"Voluntary measures are not enough, and we must enact a stay at home order for everything but the most essential activities if we are to flatten the curve and stop the social spread of COVID-19," said Jane Brautigam, Boulder's city manager, in a statement.

Read the emergency order from the city of Boulder here →


Monday, 3/23/2020 at 6:02 p.m.

Background checks for gun sales in Colorado are way up — 25,468 in the last week compared to 7,773 during the same time frame last year.

The Colorado Bureau of Investigation says the average turnaround time is now four calendar days, which is approaching the limit of the federally mandated window of three business days. After three business days, a licensed dealer can choose to sell the firearm even if the background check hasn't cleared.

Read more reporting on the uptick in gun sales from Guns & America here →


Monday, 3/23/2020 at 5:30 p.m.

Denver has updated its stay-at-home order after large lines formed at liquor stores around the city this afternoon:


Monday, 3/23/2020 at 3:45 p.m.
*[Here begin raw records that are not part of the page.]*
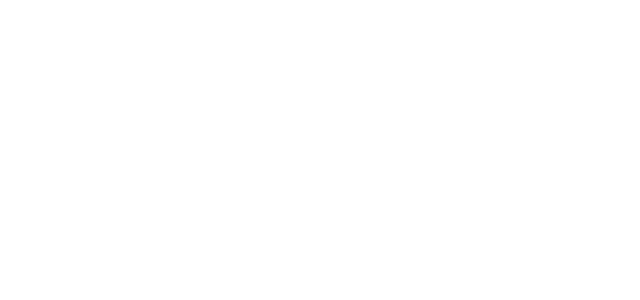
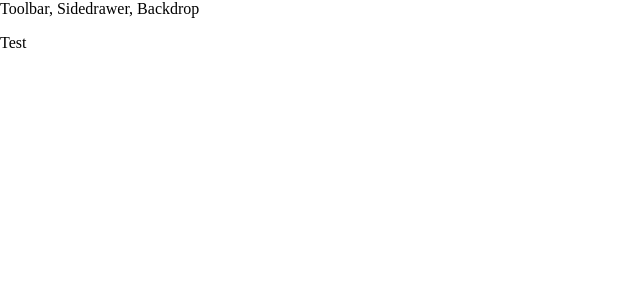
Before and after one commit to emrexhepi/ReactJS-Burger-Builder, a React app: page / in a window 1280 px wide. Shown: the top 300 px of the page, without its empty margins (0-640 px from the left). Built offline with nearby package versions, Linux system fonts and the light colour scheme.

Commit message:
Layout settup

```diff
--- a/src/App.js
+++ b/src/App.js
@@ -1,11 +1,12 @@
 import React, { Component } from 'react';
+import Layout from './components/Layout/Layout';
 
 class App extends Component {
   render() {
     return (
-      <div>
-
-      </div>
+      <Layout >
+        <p> Test </p>
+      </Layout>
     );
   }
 }
--- /dev/null
+++ b/src/components/Layout/Layout.js
@@ -0,0 +1,15 @@
+import React from "react";
+import Aux from "../../hoc/Auxiliary";
+
+const layout = (props)=>{
+    return (
+        <Aux>
+        <div key="header">Toolbar, Sidedrawer, Backdrop</div>
+        <main key="body">
+            {props.children}
+        </main>
+        </Aux>
+    );
+}
+
+export default layout;
--- /dev/null
+++ b/src/hoc/Auxiliary.js
@@ -0,0 +1,3 @@
+const aux = (props) => props.children;
+
+export default aux;
--- a/src/index.css
+++ b/src/index.css
@@ -1,5 +1,5 @@
 body {
   margin: 0;
   padding: 0;
-  font-family: sans-serif;
+  font-family: "Open Sans" sans-serif;
 }
```
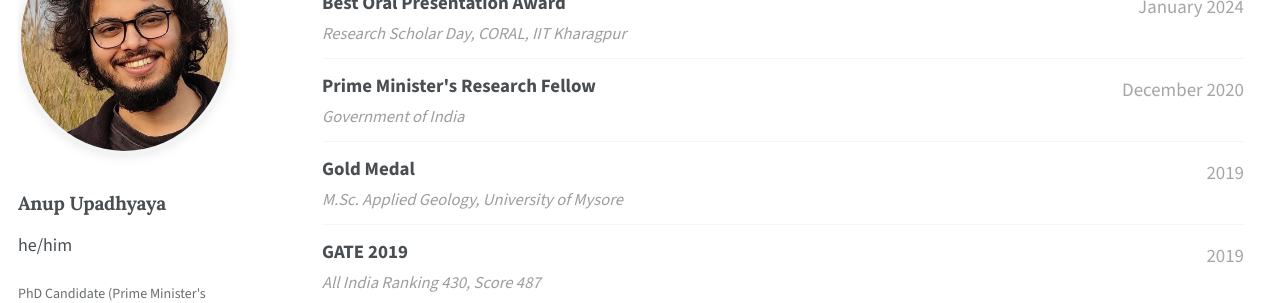
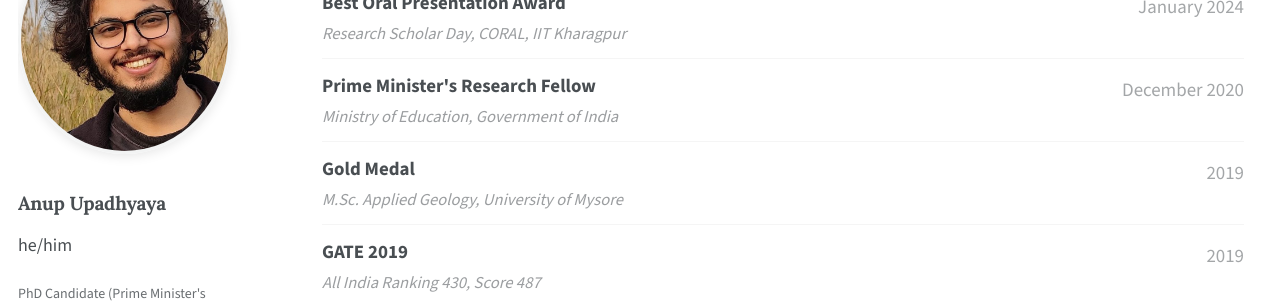
Before and after one commit to anupupadhyaya/anupupadhyaya.github.io, a Jekyll site: the page built from _pages/about.md, in a window 1280 px wide and 900 px high, scrolled down 2709 px. Shown: the part 156-459 px from the top of the window. Built offline with Jekyll 4.4.1, drawn with Linux system fonts in a browser that asks for light colours; some web fonts are replaced; a script bundle is joined from its source files by our own code; library files that are not in the unit come from our copies.

Commit message:
Update about.md

```diff
--- a/_pages/about.md
+++ b/_pages/about.md
@@ -357,7 +357,7 @@ to real risks faced by Himalayan communities.
   <div class="achieve-item">
     <div class="achieve-text">
       <strong>Prime Minister's Research Fellow</strong>
-      <span class="achieve-detail">Government of India</span>
+      <span class="achieve-detail">Ministry of Education, Government of India</span>
     </div>
     <div class="achieve-year">December 2020</div>
   </div>
```
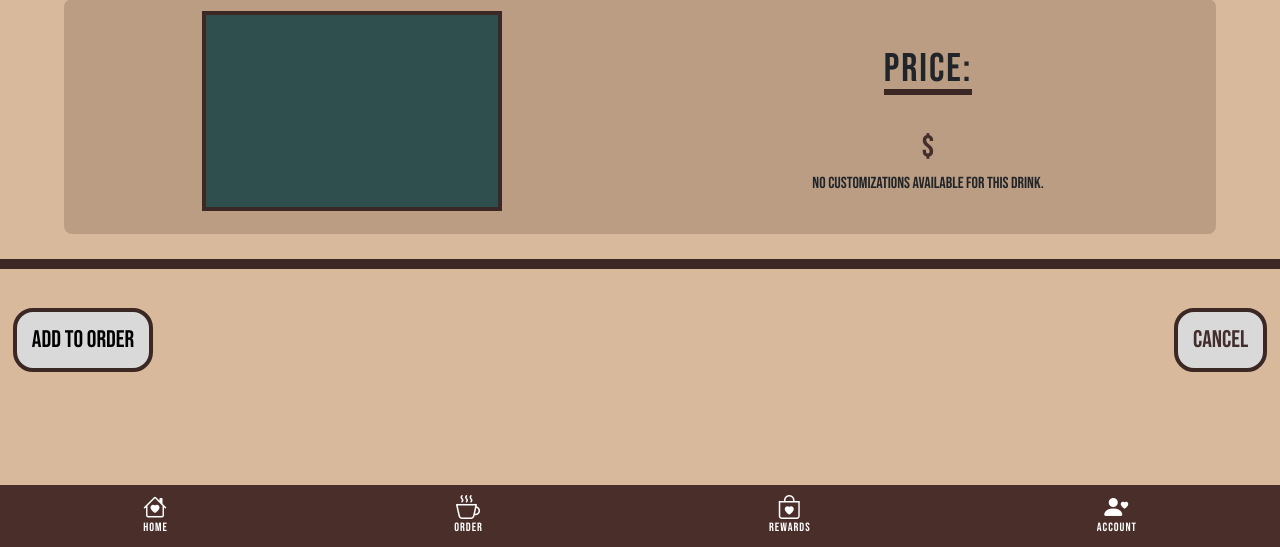
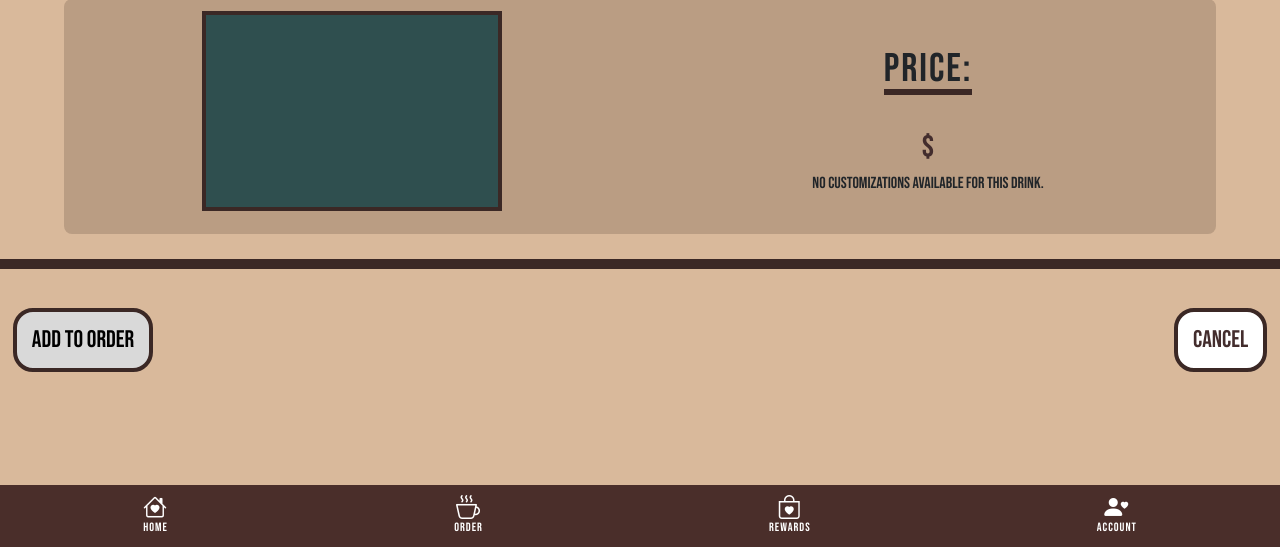
Before and after one commit to mmulvihill13/wishlist, a Django app: template order/templates/order/detailed_menu.html in a window 1280 px wide, with the pointer over the restyled element. Shown: the part 253-800 px from the top of the page. Run offline with Django 5.2, Linux system fonts and the light colour scheme; the template is opened without the code that fills it, so the values that code supplies are empty.

Commit message:
changed button color real quick

```diff
--- a/order/static/css/detailed_menu.css
+++ b/order/static/css/detailed_menu.css
@@ -30,6 +30,10 @@ body {
     justify-content: space-between;
     align-items: center;
     padding: 1%;
+}
+
+.bottom-container a:hover, .bottom-container button:hover{
+    background-color: white;
 }
 
 .temp-photo{
```
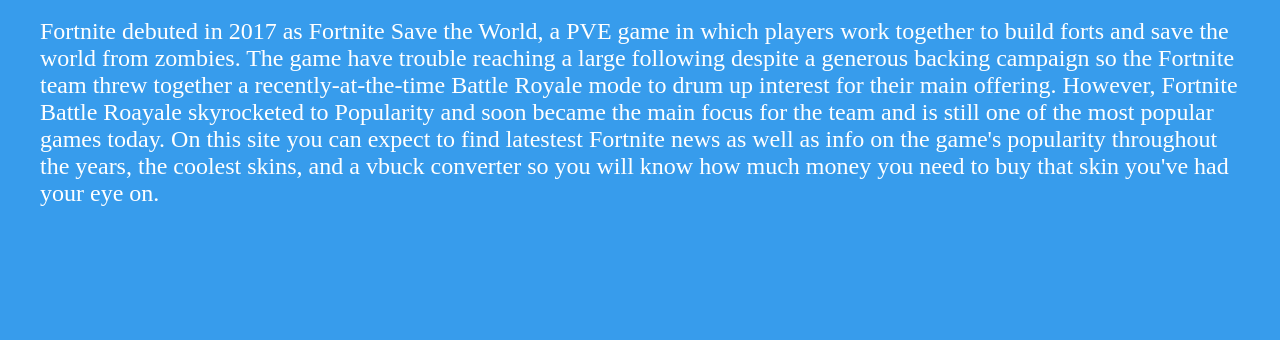
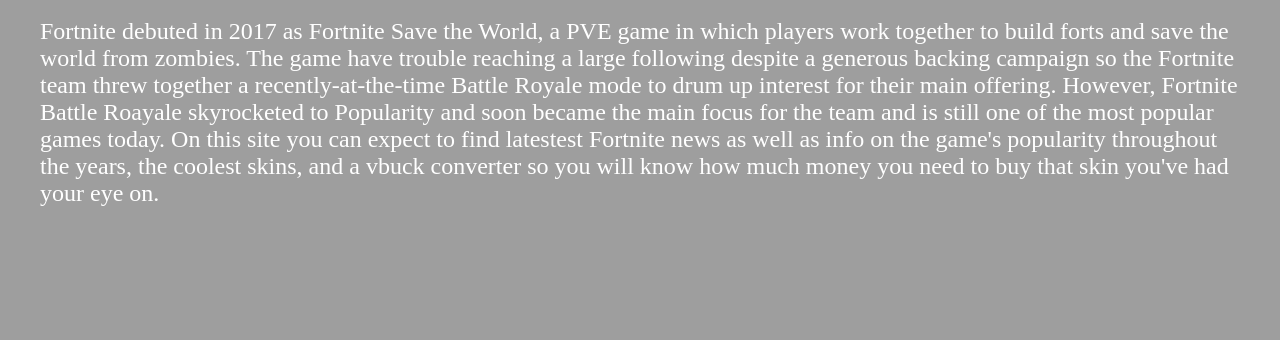
Before and after one commit to beramsey/Nite-Info, a plain HTML site: page index.html in a window 1280 px wide. Shown: the part 233-573 px from the top of the page. Drawn offline with nearby package versions, Linux system fonts and the light colour scheme; the site is published under a folder, as on GitHub Pages, so addresses that start at the root find nothing; a web font is replaced by a local one.

Commit message:
fixed bg image

```diff
--- a/style/css/style.css
+++ b/style/css/style.css
@@ -1,5 +1,5 @@
 body {
-  background-image: url("/style/images/bluebg.png");
+  background-image: url("../images/bluebg.png");
   background-size: cover;
   background-color: #379CEC;
   color: white;
```
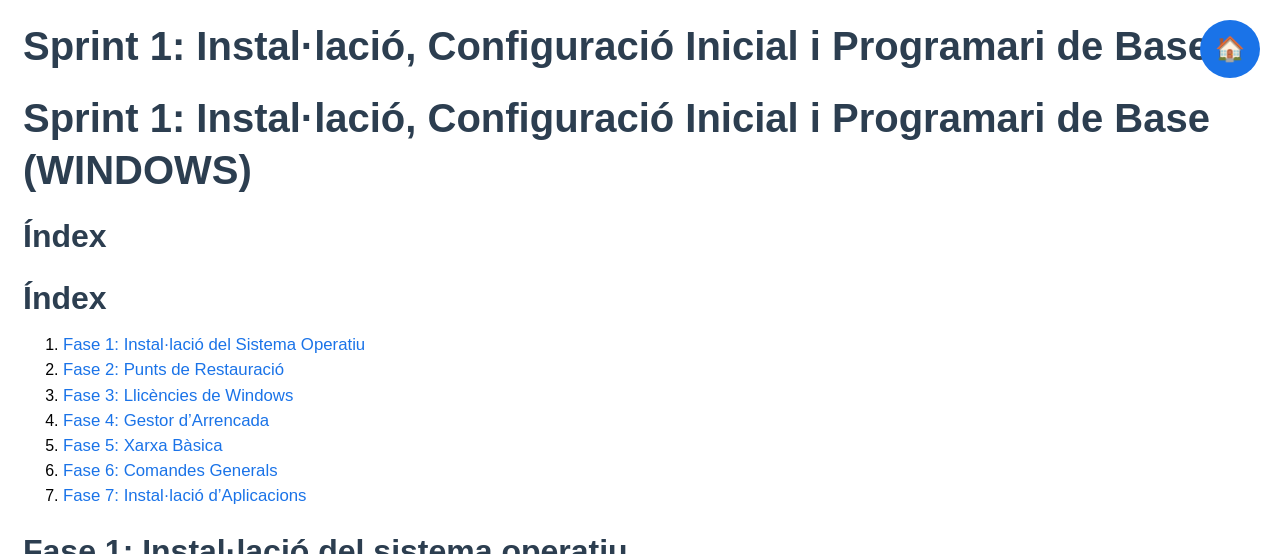
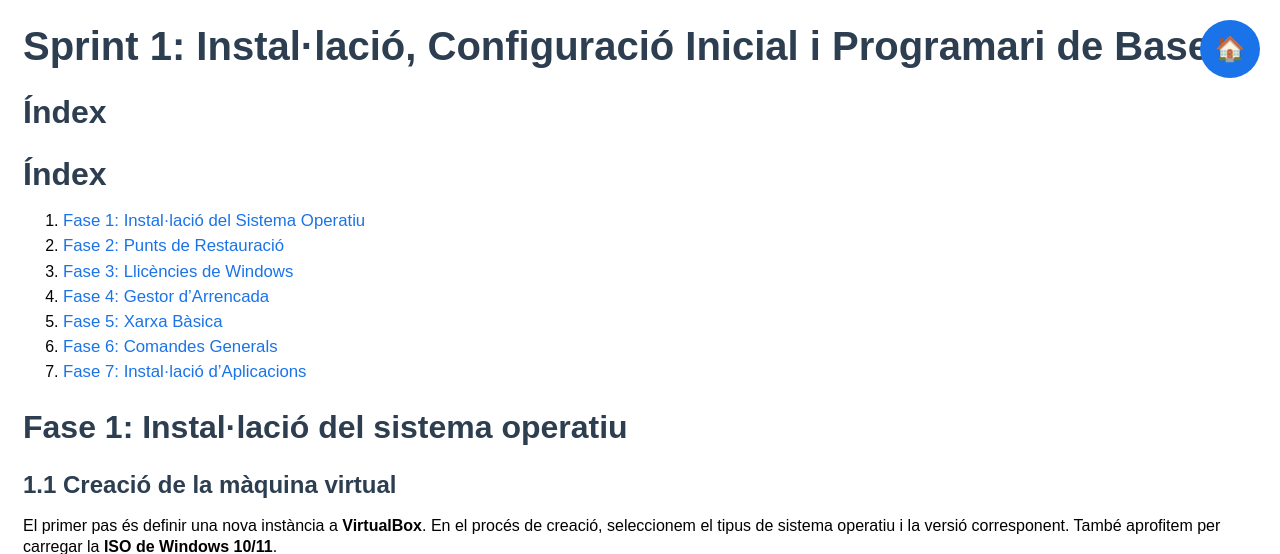
Before and after one commit to pauserra-IE/ISOPJ2, a Jekyll site: the page built from SP1/SP1.md, in a window 1280 px wide and 900 px high, cut to the strip 0-554 px from the top of the window. Built offline with Jekyll 4.4.1, drawn with Linux system fonts in a browser that asks for light colours.

```diff
--- a/SP1/SP1.md
+++ b/SP1/SP1.md
@@ -3,7 +3,6 @@ layout: default
 title: "Sprint 1: Instal·lació, Configuració Inicial i Programari de Base"
 ---
 
-# Sprint 1: Instal·lació, Configuració Inicial i Programari de Base (WINDOWS)
 ## Índex
 
 ## Índex
```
Denver has issued a stay-at-home order effective Tuesday at 5 p.m. through April 10. Mayor Michael Hancock says essential trips to the grocery store and pharmacies are allowed, as is being outdoors if people are practicing good physical distancing.

Read the entire public health order from the city of Denver here →

"We're the densest area in the State, and right now we have the highest number of positive cases in the State," said Hancock. "Because of that, we need to take extra steps to secure the public health and safety of our community."

Similar orders were implemented last week in San Miguel County.

Gov. Jared Polis is supportive of these efforts, but on Sunday, stopped short of implementing a stay at home order for the state, saying they cannot be enforced.


Monday, 3/23/2020 at 12:50 p.m.

The Weld Food Bank reports a sharp decline in both volunteers and food donations, while demand for services continues to climb. Development officer Stephanie Gausch says demand for services has climbed.

"It is somewhat of a perfect storm," said development officer Stephanie Gausch. "We are asking the community for our two top needs. Which are financial donations and then the volunteer hours."

Our Center Director Marc Cowell described a similar decline at its Longmont food bank.

"You know, you think about it, you get it; the shelves are empty, so one, the grocery stores don't have anything extra, and two, everyone sees the shelves are empty so they're not as quick to take stuff off of their shelves and bring it in," said Cowell.

At the Larimer Foodbank, demand remains steady, but volunteers and supplies are scarce.

All three facilities will remain open for as long as possible. But they have shifted to drive-through food distribution.


Monday, 3/23/2020 at 12:30 p.m.

Fort Collins has suspended fares for all its public transit routes to help ease economic hardship caused by the COVID-19 outbreak.

The suspension includes the MAX, the city's bus service. It also includes the FLEX regional route from Fort Collins to Loveland, Longmont and Boulder.

Routes are still running as normal, but the city is encouraging riders to keep at least six feet of distance from other passengers to avoid virus transmission.


Click here for previous live blogs →

Stories written by KUNC newsroom staff.
Related Content